- TASK REQUIREMENTS
Repeat each entry as written, dropping any picture you find.

--- START ---

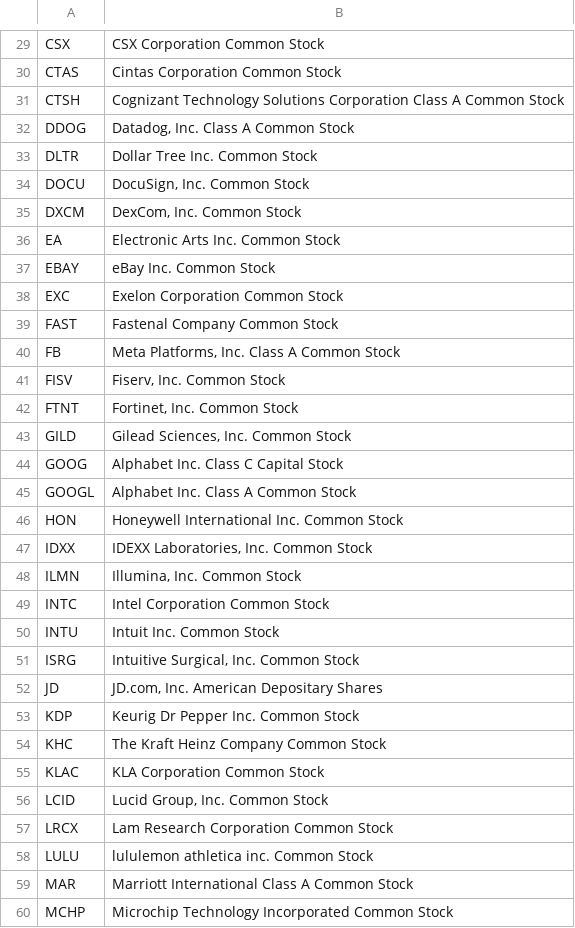
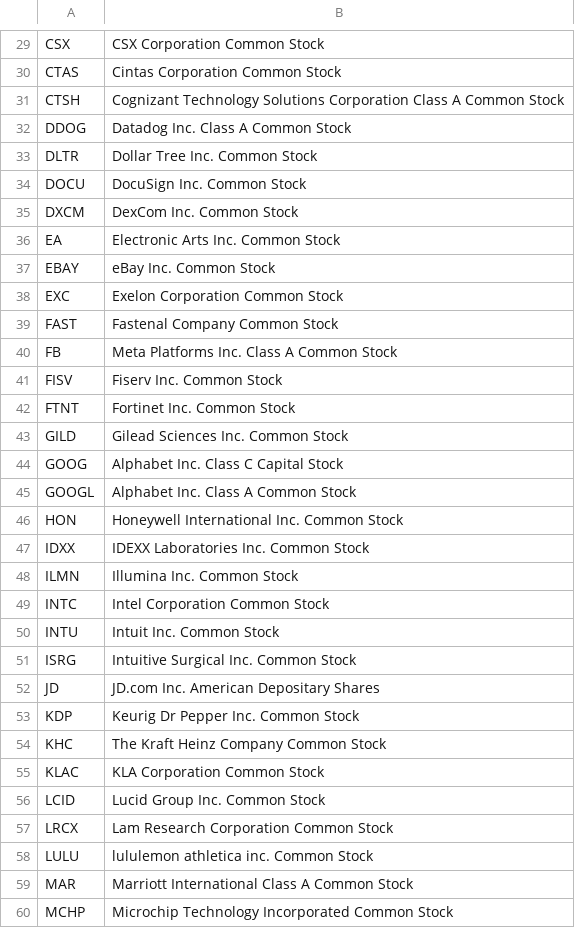
Before and after one commit to elabrodsky/portfolio, a CSV file: NASDQ100.csv, drawn as a sheet; only a part is shown, gaps mark what is left out; the diff covers the shown part only.

```diff
--- a/NASDQ100.csv
+++ b/NASDQ100.csv
@@ -31,6 +31,6 @@ CTAS,Cintas Corporation Common Stock
 CTSH,Cognizant Technology Solutions Corporation Class A Common Stock
-DDOG,"Datadog, Inc. Class A Common Stock"
+DDOG,Datadog  Inc. Class A Common Stock
 DLTR,Dollar Tree Inc. Common Stock
-DOCU,"DocuSign, Inc. Common Stock"
-DXCM,"DexCom, Inc. Common Stock"
+DOCU,DocuSign  Inc. Common Stock
+DXCM,DexCom  Inc. Common Stock
 EA,Electronic Arts Inc. Common Stock
@@ -39,6 +39,6 @@ EXC,Exelon Corporation Common Stock
 FAST,Fastenal Company Common Stock
-FB,"Meta Platforms, Inc. Class A Common Stock"
-FISV,"Fiserv, Inc. Common Stock"
-FTNT,"Fortinet, Inc. Common Stock"
-GILD,"Gilead Sciences, Inc. Common Stock"
+FB,Meta Platforms  Inc. Class A Common Stock
+FISV,Fiserv  Inc. Common Stock
+FTNT,Fortinet  Inc. Common Stock
+GILD,Gilead Sciences  Inc. Common Stock
 GOOG,Alphabet Inc. Class C Capital Stock
@@ -46,8 +46,8 @@ GOOGL,Alphabet Inc. Class A Common Stock
 HON,Honeywell International Inc. Common Stock
-IDXX,"IDEXX Laboratories, Inc. Common Stock"
-ILMN,"Illumina, Inc. Common Stock"
+IDXX,IDEXX Laboratories  Inc. Common Stock
+ILMN,Illumina  Inc. Common Stock
 INTC,Intel Corporation Common Stock
 INTU,Intuit Inc. Common Stock
-ISRG,"Intuitive Surgical, Inc. Common Stock"
-JD,"JD.com, Inc. American Depositary Shares"
+ISRG,Intuitive Surgical  Inc. Common Stock
+JD,JD.com  Inc. American Depositary Shares
 KDP,Keurig Dr Pepper Inc. Common Stock
@@ -55,3 +55,3 @@ KHC,The Kraft Heinz Company Common Stock
 KLAC,KLA Corporation Common Stock
-LCID,"Lucid Group, Inc. Common Stock"
+LCID,Lucid Group  Inc. Common Stock
 LRCX,Lam Research Corporation Common Stock
```
Also changed, not shown: 44 edited cells elsewhere in this file.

--- END ---

- WRITTEN SOLUTION
Before and after one commit to elabrodsky/portfolio, a CSV file: NASDQ100.csv, drawn as a sheet; only a part is shown, gaps mark what is left out; the diff covers the shown part only.

```diff
--- a/NASDQ100.csv
+++ b/NASDQ100.csv
@@ -31,6 +31,6 @@ CTAS,Cintas Corporation Common Stock
 CTSH,Cognizant Technology Solutions Corporation Class A Common Stock
-DDOG,"Datadog, Inc. Class A Common Stock"
+DDOG,Datadog  Inc. Class A Common Stock
 DLTR,Dollar Tree Inc. Common Stock
-DOCU,"DocuSign, Inc. Common Stock"
-DXCM,"DexCom, Inc. Common Stock"
+DOCU,DocuSign  Inc. Common Stock
+DXCM,DexCom  Inc. Common Stock
 EA,Electronic Arts Inc. Common Stock
@@ -39,6 +39,6 @@ EXC,Exelon Corporation Common Stock
 FAST,Fastenal Company Common Stock
-FB,"Meta Platforms, Inc. Class A Common Stock"
-FISV,"Fiserv, Inc. Common Stock"
-FTNT,"Fortinet, Inc. Common Stock"
-GILD,"Gilead Sciences, Inc. Common Stock"
+FB,Meta Platforms  Inc. Class A Common Stock
+FISV,Fiserv  Inc. Common Stock
+FTNT,Fortinet  Inc. Common Stock
+GILD,Gilead Sciences  Inc. Common Stock
 GOOG,Alphabet Inc. Class C Capital Stock
@@ -46,8 +46,8 @@ GOOGL,Alphabet Inc. Class A Common Stock
 HON,Honeywell International Inc. Common Stock
-IDXX,"IDEXX Laboratories, Inc. Common Stock"
-ILMN,"Illumina, Inc. Common Stock"
+IDXX,IDEXX Laboratories  Inc. Common Stock
+ILMN,Illumina  Inc. Common Stock
 INTC,Intel Corporation Common Stock
 INTU,Intuit Inc. Common Stock
-ISRG,"Intuitive Surgical, Inc. Common Stock"
-JD,"JD.com, Inc. American Depositary Shares"
+ISRG,Intuitive Surgical  Inc. Common Stock
+JD,JD.com  Inc. American Depositary Shares
 KDP,Keurig Dr Pepper Inc. Common Stock
@@ -55,3 +55,3 @@ KHC,The Kraft Heinz Company Common Stock
 KLAC,KLA Corporation Common Stock
-LCID,"Lucid Group, Inc. Common Stock"
+LCID,Lucid Group  Inc. Common Stock
 LRCX,Lam Research Corporation Common Stock
```
Also changed, not shown: 44 edited cells elsewhere in this file.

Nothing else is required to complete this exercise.